There may come a day when your daughter asks to change the color of her hair. Be forewarned that this might inspire feelings of shock and sadness in the very core of your being. After all, you created this perfect human with the mousy brown hair. Why would she want to change it?! It’s called “self-expression” and most kids go through this phase at some point of another as they grow up.
Before you shut her down completely, consider her request thoughtfully. Of course there are legitimate reasons why you wouldn’t want her to alter her appearance in this manner, but if you really think it through, you may be able to see it from her perspective.
First things first, harken back to yesteryear and remember what it was like to be young and desperate to “find yourself”. Often, dressing in a certain style and coloring one’s hair is the first leap into this new life stage. Surely, there was a time that you wanted to express yourself through a new hairdo and hue. Keep this in mind when deciding if your daughter is allowed to transform her own tresses.
Here are several other factors to consider when reaching your verdict.
Yes, it matters how old your child is. A five-year-old will certainly want to mimic the fantastical colors of a My Little Pony’s mane or that of a Disney princess’s hair. At this age, kids aren’t great at making life decisions such as this one, so you have to decide for them. If you’re cool with Suzie sporting her new hot pink ‘do on the first day of Kindergarten, then have at it. Otherwise, you’ll have to put your foot down and just say no. Another alternative is to use temporary spray on color that lasts until you shampoo her hair.
Fast forward a few years and acknowledge that a twelve- or fifteen-year-old is going to be more conscious of how they want to appear to the world. It’s certainly more reasonable to allow this minor change in appearance for older kids.

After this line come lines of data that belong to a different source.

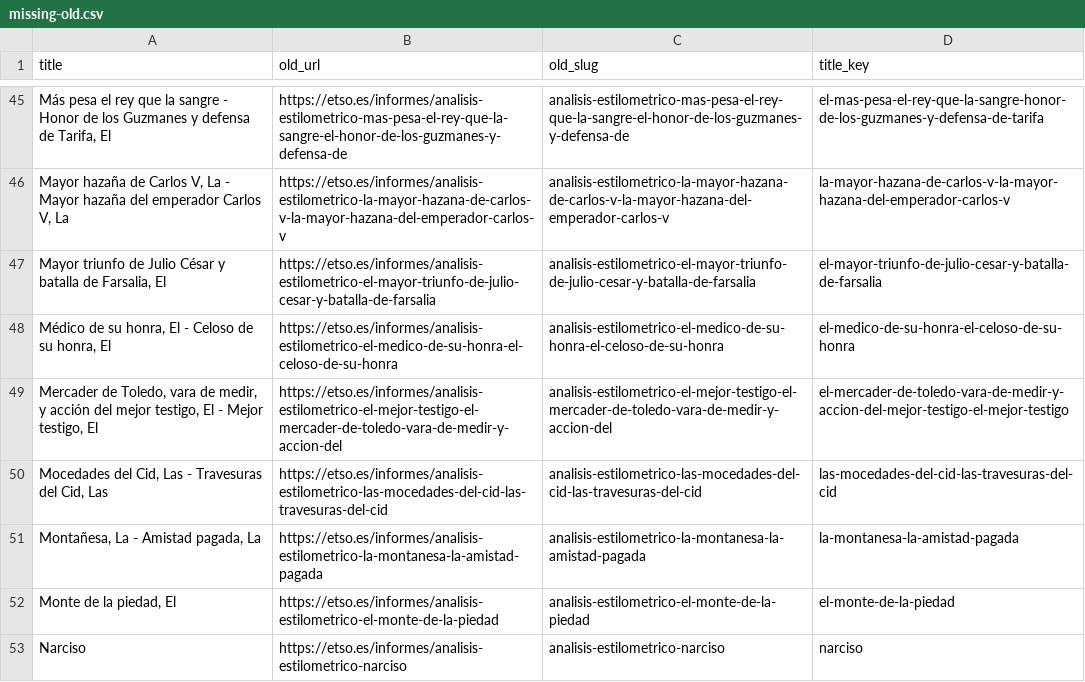
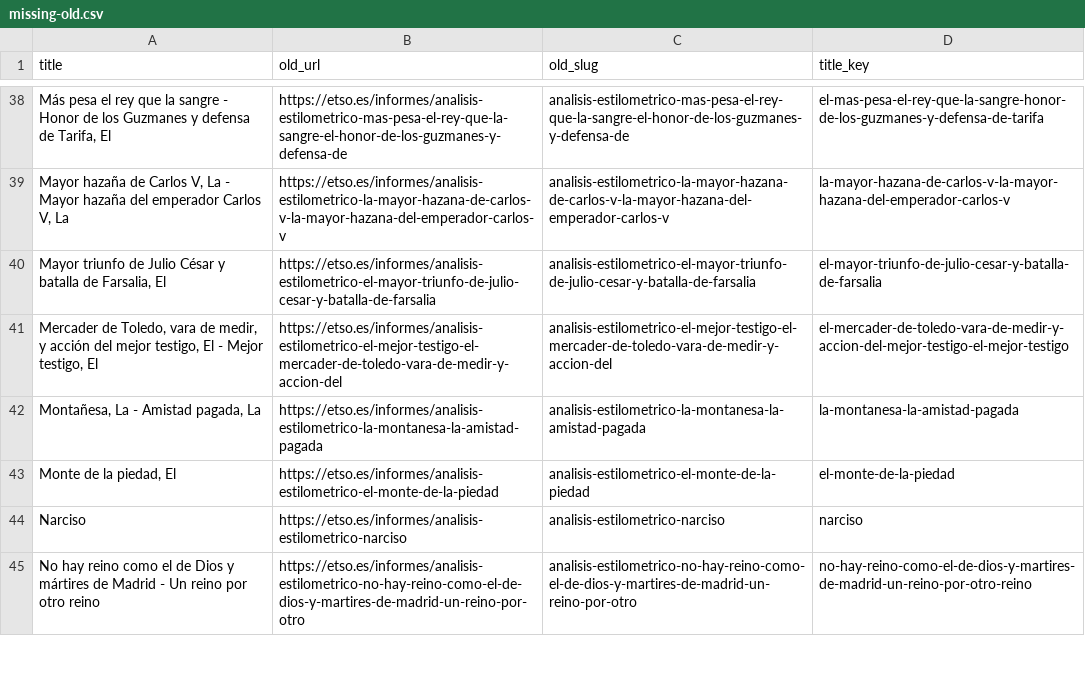
Before and after one commit to AlvaroCuellar/ETSO, a CSV file: reports/informe-slugs/missing-old.csv, drawn as a sheet; only a part is shown, gaps mark what is left out; the shorter side is filled out with more unchanged rows; the diff covers the shown part only; the diff names each change by its address in the sheet, - before the commit and + after, or states it on an @@ line.

Commit message:
override de slugs

```diff
--- a/reports/informe-slugs/missing-old.csv
+++ b/reports/informe-slugs/missing-old.csv
-row 48: Médico de su honra, El - Celoso de su honra, El | https://etso.es/informes/analisis-estilometrico-el-medico-de-su-honra-el-celoso-de-su-honra | analisis-estilometrico-el-medico-de-su-honra-el-celoso-de-su-honra | el-medico-de-su-honra-el-celoso-de-su-honra
-row 50: Mocedades del Cid, Las - Travesuras del Cid, Las | https://etso.es/informes/analisis-estilometrico-las-mocedades-del-cid-las-travesuras-del-cid | analisis-estilometrico-las-mocedades-del-cid-las-travesuras-del-cid | las-mocedades-del-cid-las-travesuras-del-cid
```
Also changed, not shown: 11 removed rows elsewhere in this file, reports/informe-slugs/duplicates-review.csv, 14 other files.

Maybe your daughter wants to “go goth” and dye her hair the darkest shade of black. Or, perhaps she’d prefer to bleach it out to the brightest platinum blonde. Of course, both are extreme examples that are hard to “fix” should she change her mind, but the color she chooses should definitely be a factor in whether you allow her to alter the hue of her hair or not. A shade or two lighter or darker than her natural hair color is no big deal in the big scheme of things. Lime green is a different story. Be prepared to offer alternatives if you both can’t see eye to eye on this issue.
Permanent vs. Temporary
This is a big one. If you don’t love the idea of Sally changing her hair color, at least you can compromise and allow her to use a temporary shade that washes out after several shampoos. Not only is permanent hair color, well….permanent, but the harsh chemicals used in the formula can also seriously damage your daughter’s hair. Something for both of you to consider.
A natural alternative to chemical color is using dyes found in nature such as henna, cassia, and amla that are all derived from plants. But, buyer beware, you must buy high-quality powders that don’t contain metallic salts.
Brightly colored flavored drink powders are also a wonderful option to use instead of chemical color. They offer a temporary stain and also smell great as a bonus. Search online to see which ones would work the best for the look that your daughter is trying to achieve.
Coloring one’s hair can cost anywhere from a few dollars for spray on color to a couple hundred dollars for long salon processes like foil highlights or color correction. This should absolutely be a deciding factor is whether you allow your daughter to color her hair or not. Spending $200 for a ten-year-old to get lowlights for fall may be a bit extreme. But it may not be for a seventeen-year-old who’s preparing to go to a dance.
You can use cost as a negotiating factor in how serious your daughter is about changing her hair hue. If she wants it badly enough, she can chip in her own dough to help pay for the process.
One crucial thing to consider is whether your daughter’s school or place of work has rules about hair color. Some schools are stricter about someone showing up with electric blue hair than others are. Talk to your daughter about how having the latest trendy mermaid hair may hinder her chances of getting a job at the local retirement home she applied to. These are things that many kids don’t have the forethought to think of, so giving them a heads up is important.
I took an informal poll of five of my mom friends and it turns out that they’re all pretty cool. Most said they’d allow their daughter to change her hair color, but that they’d prefer temporary shades and for their daughters to chip in for the expense. It would seem our society is now fairly open to pretty much any shade of hair color without batting an eye.
Personally, I have three daughters and have allowed all of them to dye their hair at one stage or another. My youngest has had red henna hair and blue powdered drink mix hair. My middle daughter, who could care less about her appearance, reluctantly allowed me to henna her hair once as well. And my oldest daughter’s hair has been every color of the rainbow. That said, she recently realized how damaging chemical color can be to her locks, so she opted to dye it back to her natural color and allow it to grow out. Smart.
So, should you let your daughters color their hair?
The simple answer is “yes”. Why not? It’s only hair and hair is one of the few ways a child can express his or her own personal style. Before you know it, little Lucy will have gray hair she’ll have to cover with dye, so let her have fun while she’s young.